#### WHAT IS EXPECTED:
Which lines in the data below contain the word "ipynb"? Pull each of them out.

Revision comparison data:
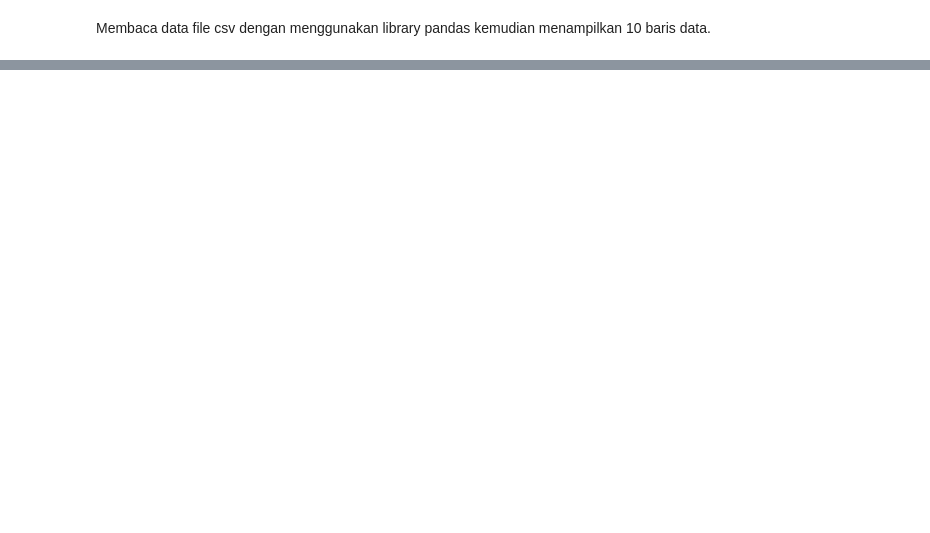
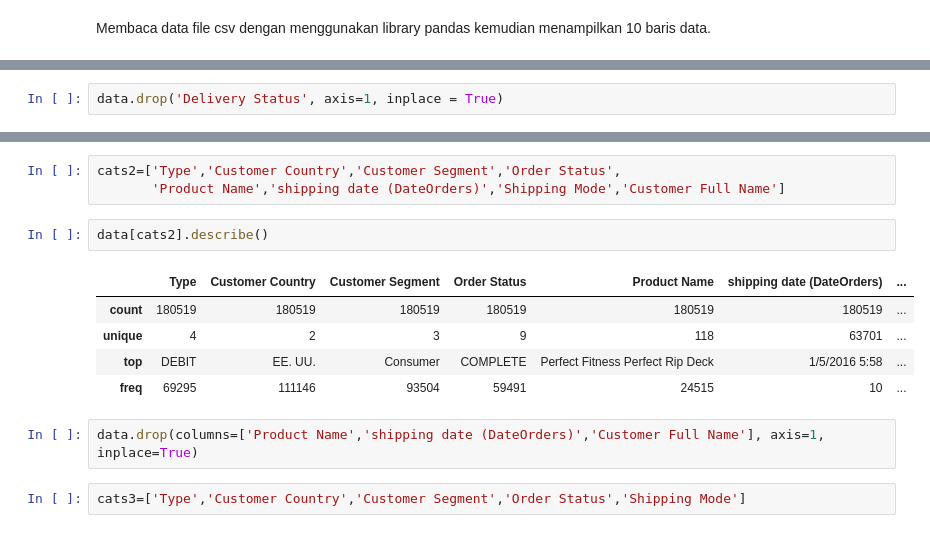
Before and after one commit to Nurochman79/DataScience, a Jupyter notebook: TUGAS_1_DATA_MINING.ipynb, the cells around one changed output, grey strips where cells are left out. Drawn from its saved outputs; the diff is of its cells as text; blank space fills up the shorter version.

```diff
--- a/TUGAS_1_DATA_MINING.ipynb
+++ b/TUGAS_1_DATA_MINING.ipynb
@@ -79,0 +135,2 @@ Customer City,Customer Country,Customer Email, Customer, Fname type object sehin
+# %%
+data.drop('Delivery Status', axis=1, inplace = True)
@@ -79,0 +157,15 @@ Customer City,Customer Country,Customer Email, Customer, Fname type object sehin
+# %%
+cats2=['Type','Customer Country','Customer Segment','Order Status',
+       'Product Name','shipping date (DateOrders)','Shipping Mode','Customer Full Name']
+# %%
+data[cats2].describe()
+# %% [output]
+|  | Type | Customer Country | Customer Segment | Order Status | Product Name | shipping date (DateOrders) | ... |
+| count | 180519 | 180519 | 180519 | 180519 | 180519 | 180519 | ... |
+| unique | 4 | 2 | 3 | 9 | 118 | 63701 | ... |
+| top | DEBIT | EE. UU. | Consumer | COMPLETE | Perfect Fitness Perfect Rip Deck | 1/5/2016 5:58 | ... |
+| freq | 69295 | 111146 | 93504 | 59491 | 24515 | 10 | ... |
+# %%
+data.drop(columns=['Product Name','shipping date (DateOrders)','Customer Full Name'], axis=1, inplace=True)
+# %%
+cats3=['Type','Customer Country','Customer Segment','Order Status','Shipping Mode']
```
Also changed, not shown: parts of 40 cells of this notebook.
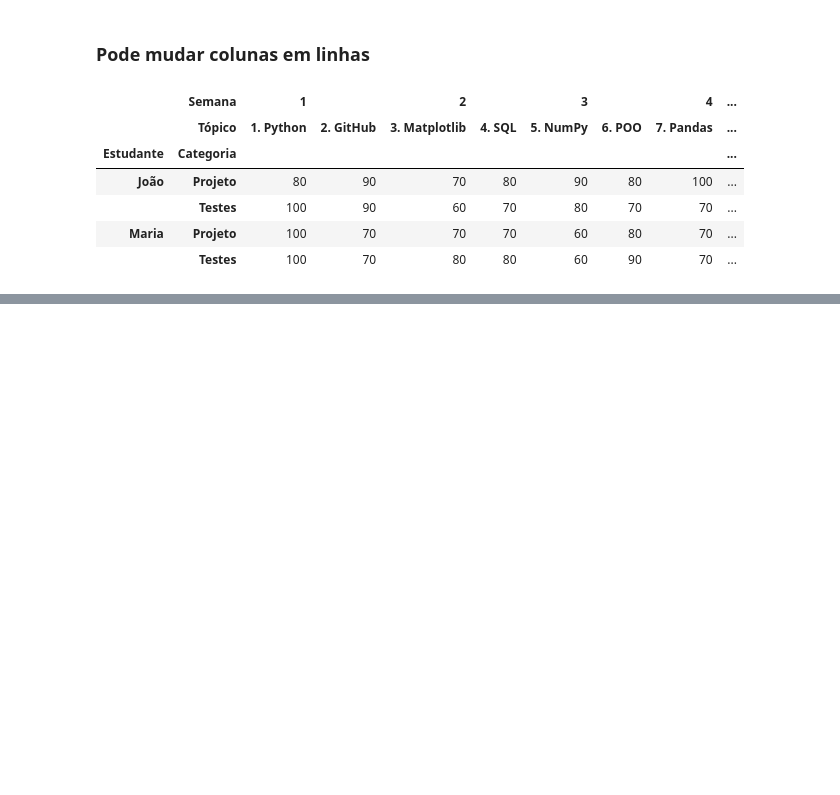
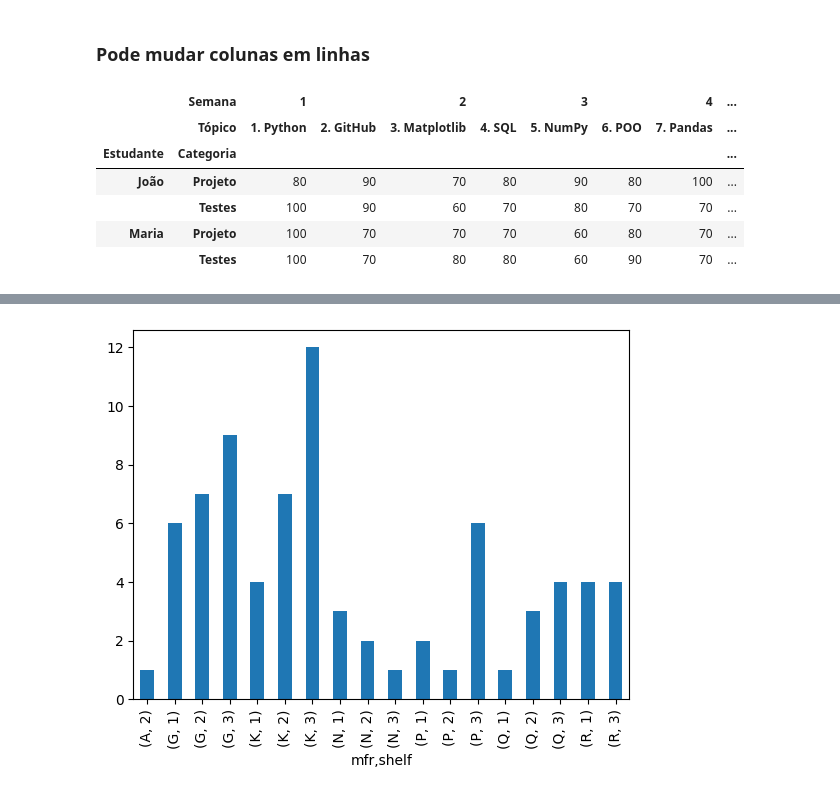
Before and after one commit to OjedaProgramador/Analise_dados_versao_2, a Jupyter notebook: excel.ipynb, the cells around one changed output, grey strips where cells are left out. Drawn from its saved outputs; the diff is of its cells as text; code cells hidden in the pictures; blank space fills up the shorter version.

```diff
--- a/excel.ipynb
+++ b/excel.ipynb
@@ -54,3 +48,6 @@ plan_pivot.stack(level=0)
 |  | Testes | 100 | 90 | 60 | 70 | 80 | 70 | 70 | ... |
 | Maria | Projeto | 100 | 70 | 70 | 70 | 60 | 80 | 70 | ... |
 |  | Testes | 100 | 70 | 80 | 80 | 60 | 90 | 70 | ... |
+# %%
+cereal = pd.read_csv('cereal.csv')
+cereal.head(10)
@@ -56,0 +86,6 @@ plan_pivot.stack(level=0)
+# %%
+cereal.groupby(['mfr', 'shelf']).size().plot(kind='bar',)
+import matplotlib.pyplot as plt
+plt.show()
+# %% [output]
+[figure, added]
```
Also changed, not shown: parts of 5 cells of this notebook, 4 other files.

#### RESPONSE:
Before and after one commit to Nurochman79/DataScience, a Jupyter notebook: TUGAS_1_DATA_MINING.ipynb, the cells around one changed output, grey strips where cells are left out. Drawn from its saved outputs; the diff is of its cells as text; blank space fills up the shorter version.
--- a/TUGAS_1_DATA_MINING.ipynb
+++ b/TUGAS_1_DATA_MINING.ipynb
Before and after one commit to OjedaProgramador/Analise_dados_versao_2, a Jupyter notebook: excel.ipynb, the cells around one changed output, grey strips where cells are left out. Drawn from its saved outputs; the diff is of its cells as text; code cells hidden in the pictures; blank space fills up the shorter version.
--- a/excel.ipynb
+++ b/excel.ipynb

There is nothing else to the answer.